Cybercriminals prey on the gullibility, greed and generosity of their victims. As more people work or conduct business from home, various syndicates perilously lurk in their midst. Statistics showed a 58.6% increase in cybercrimes in the country for the first six months of 2021 compared to last year.
Dato’ Mohamad Anil Shah, Chairman of Crime Consciousness and Public Safety Society, was talking about the various online scams at a public webinar titled “Avoid Becoming a Victim of Crime”, organised today by WOU’s Centre for Foundation Studies (CFS) and attended by about 80 people.
He said syndicates look at what people browse and post on the Internet, along with their interests, activities and aspirations.
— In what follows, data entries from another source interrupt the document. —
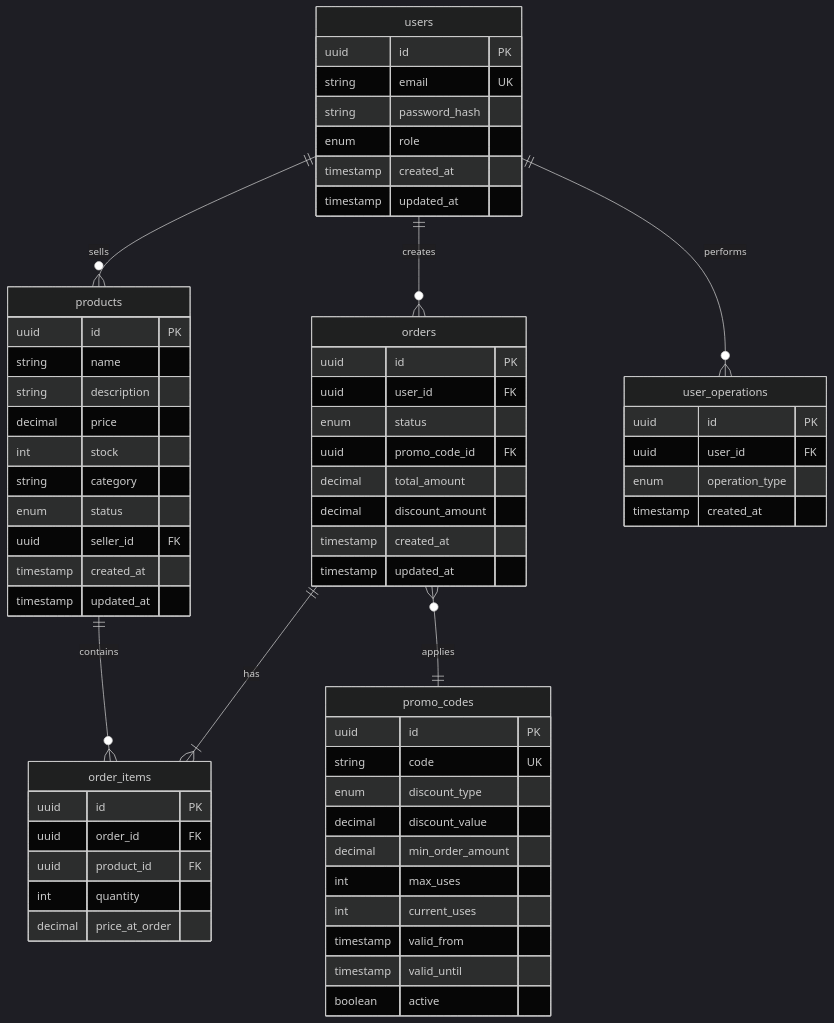
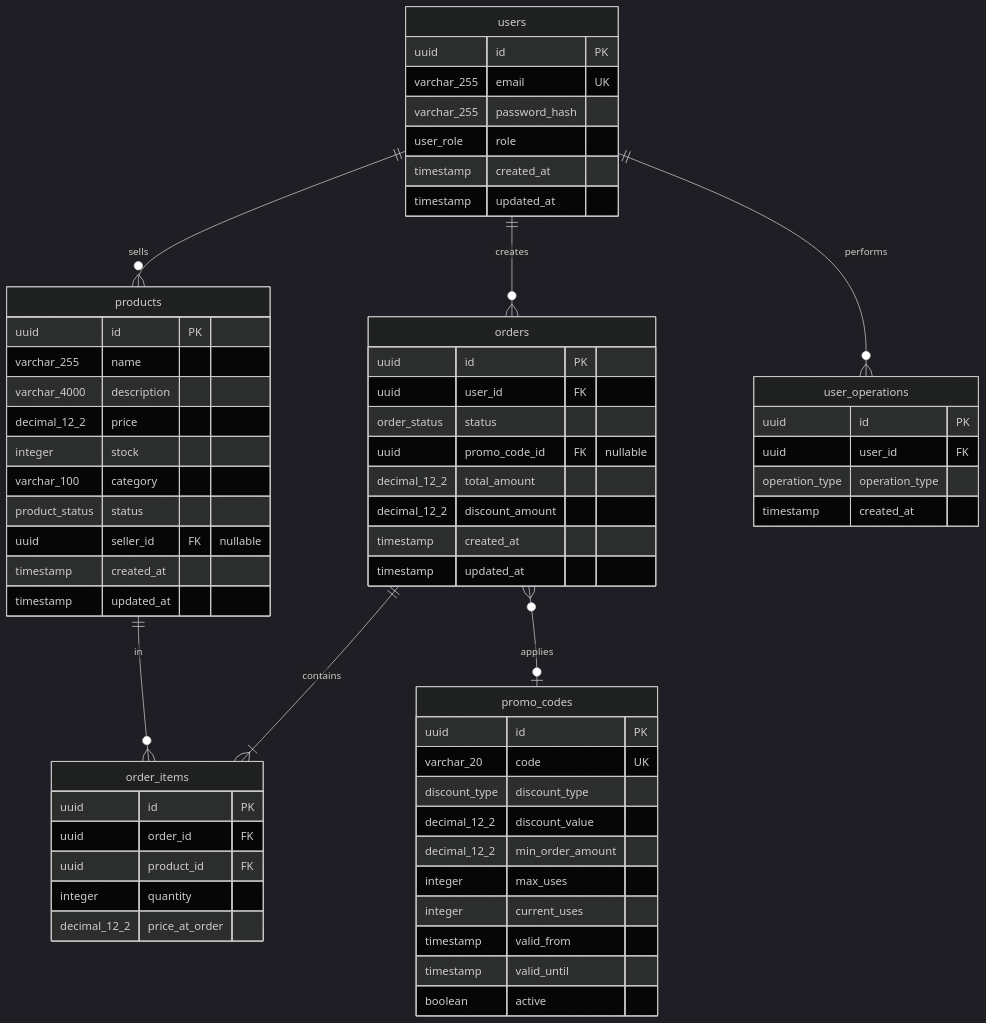
The second of 3 diagrams in README.md (JLeon1d/SOA-hw-2), drawn with Mermaid (dark theme) before and after one commit.

````diff
--- a/README.md
+++ b/README.md
@@ -72,71 +72,71 @@
 ```mermaid
 erDiagram
-    users ||--o{ orders : creates
-    users ||--o{ products : sells
-    users ||--o{ user_operations : performs
+    users ||--o{ orders : "creates"
+    users ||--o{ products : "sells"
+    users ||--o{ user_operations : "performs"
     
-    products ||--o{ order_items : contains
-    orders ||--|{ order_items : has
-    orders }o--|| promo_codes : applies
+    products ||--o{ order_items : "in"
+    orders ||--|{ order_items : "contains"
+    orders }o--o| promo_codes : "applies"
     
     users {
         uuid id PK
-        string email UK
-        string password_hash
-        enum role
+        varchar_255 email UK
+        varchar_255 password_hash
+        user_role role
         timestamp created_at
         timestamp updated_at
     }
     
     products {
         uuid id PK
-        string name
-        string description
-        decimal price
-        int stock
-        string category
-        enum status
-        uuid seller_id FK
+        varchar_255 name
+        varchar_4000 description
+        decimal_12_2 price
+        integer stock
+        varchar_100 category
+        product_status status
+        uuid seller_id FK "nullable"
         timestamp created_at
         timestamp updated_at
     }
     
     orders {
         uuid id PK
         uuid user_id FK
-        enum status
-        uuid promo_code_id FK
-        decimal total_amount
-        decimal discount_amount
+        order_status status
+        uuid promo_code_id FK "nullable"
+        decimal_12_2 total_amount
+        decimal_12_2 discount_amount
         timestamp created_at
         timestamp updated_at
     }
     
     order_items {
         uuid id PK
         uuid order_id FK
         uuid product_id FK
-        int quantity
-        decimal price_at_order
+        integer quantity
+        decimal_12_2 price_at_order
     }
     
     promo_codes {
         uuid id PK
-        string code UK
-        enum discount_type
-        decimal discount_value
-        decimal min_order_amount
-        int max_uses
-        int current_uses
+        varchar_20 code UK
+        discount_type discount_type
+        decimal_12_2 discount_value
+        decimal_12_2 min_order_amount
+        integer max_uses
+        integer current_uses
         timestamp valid_from
         timestamp valid_until
         boolean active
     }
     
     user_operations {
         uuid id PK
         uuid user_id FK
-        enum operation_type
+        operation_type operation_type
         timestamp created_at
     }
 ```
````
He advised the public to exercise due diligence and to be wary of schemes, offers or persons that seem too good to be true.
He explained that phishing is when cybercriminals send emails, with doubtful attachments or links, from what appears to be a known contact or organisation. The victim’s personal data is compromised when he or she opens the attachment with malware installed or clicks the link that directs them to a fake website.
In the Macau scam, he said the criminal pretends to be a senior police officer or a representative from a government department, claiming the victim is involved in a crime. Along the way, the victim is offered a means to settle the case. As for romance or love scams, the cybercriminals profile victims through what they post on social media, such as seeking companionship. “Once you are emotionally involved, they will ask for financial help by saying their business is down,” said Dato’ Mohd Anil. He added that this scam may lead to the sharing of compromising photos, blackmail and even suicide.
He pointed out that the parcel scam involves the syndicate sending notifications that a parcel is stuck in the postal services or customs, and the recipient must pay a cost to get it delivered. He informed that syndicates sometimes purposefully deliver a wrong consignment to your address and later collect it back as a ploy to push illegal items around and avoid detection.
He highlighted how young people can be lured with high-paying jobs or lucrative benefits through social media online jobs, but end up being sex or human trafficking victims. For the online shopping scam, buyers are tempted with extremely cheap offers for high-end products but wind up with counterfeit or inferior goods.
He explained that Ponzi Schemes are online investment schemes in which the syndicate collects from thousands of people by promising fast gains and very high interest rates. The investor also becomes a recruitment agent and generates down lines through his family members and friends. “When the scheme bursts, everybody loses except the syndicates. They even use glamour endorsements to lure you.”
Dato’ Mohd Anil cautioned against becoming money mules, where people are exploited by syndicates engaged in drug trafficking, human trafficking or cheating to launder money. He said once a person allows his bank account to be used by a member to deposit and clear some money, for a certain profit, that account is compromised and is part of the money laundering trade.
He also elaborated on cryptocurrency scams which involve bitcoins and other virtual money being transacted on unsecure platforms. He urged participants to verify with agencies like Bank Negara, Securities Commission and Registrar of Companies.This scam, he said, is similar to the Ponzi scheme, adding, “Initially things work out but as more people invest and the customer base become bigger, the chain will break, and you lose your hard-earned money”.
The pandemic has also given rise to Covid-19 fraud and scam with bogus companies selling safety products in bulk at very low prices, fraudulently soliciting donations, selling vaccines and issuing fake immunisation certificates, he asserted.